[Data to examine]

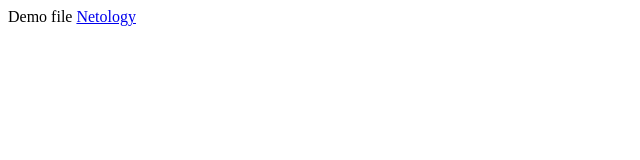
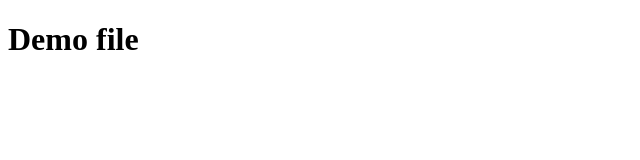
Before and after one commit to mlleila/remote-demo, a plain HTML site: page index.html in a window 1280 px wide. Shown: the whole page, without its empty margins (0-640 px from the left). Drawn offline with Linux system fonts and the light colour scheme.

Commit message:
Metrika added

```diff
--- a/index.html
+++ b/index.html
@@ -5,9 +5,9 @@
         <meta name="viewport" content="width=device-width, initial-scale=1.0">
         <meta http-equiv="X-UA-Compatible" content="ie=edge">
         <title>Document</title>
+        <script>/* Metrika */ </script>
     </head>
     <body>
-        Demo file
-        <a href="https://netology.ru">Netology</a>
+        <h1> Demo file </h1>
     </body>
 </html>
```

[/Data to examine]

Required action:
Within the records, in how many lines does the string "html" occur? Give the number and no other text.

Exercise output:
4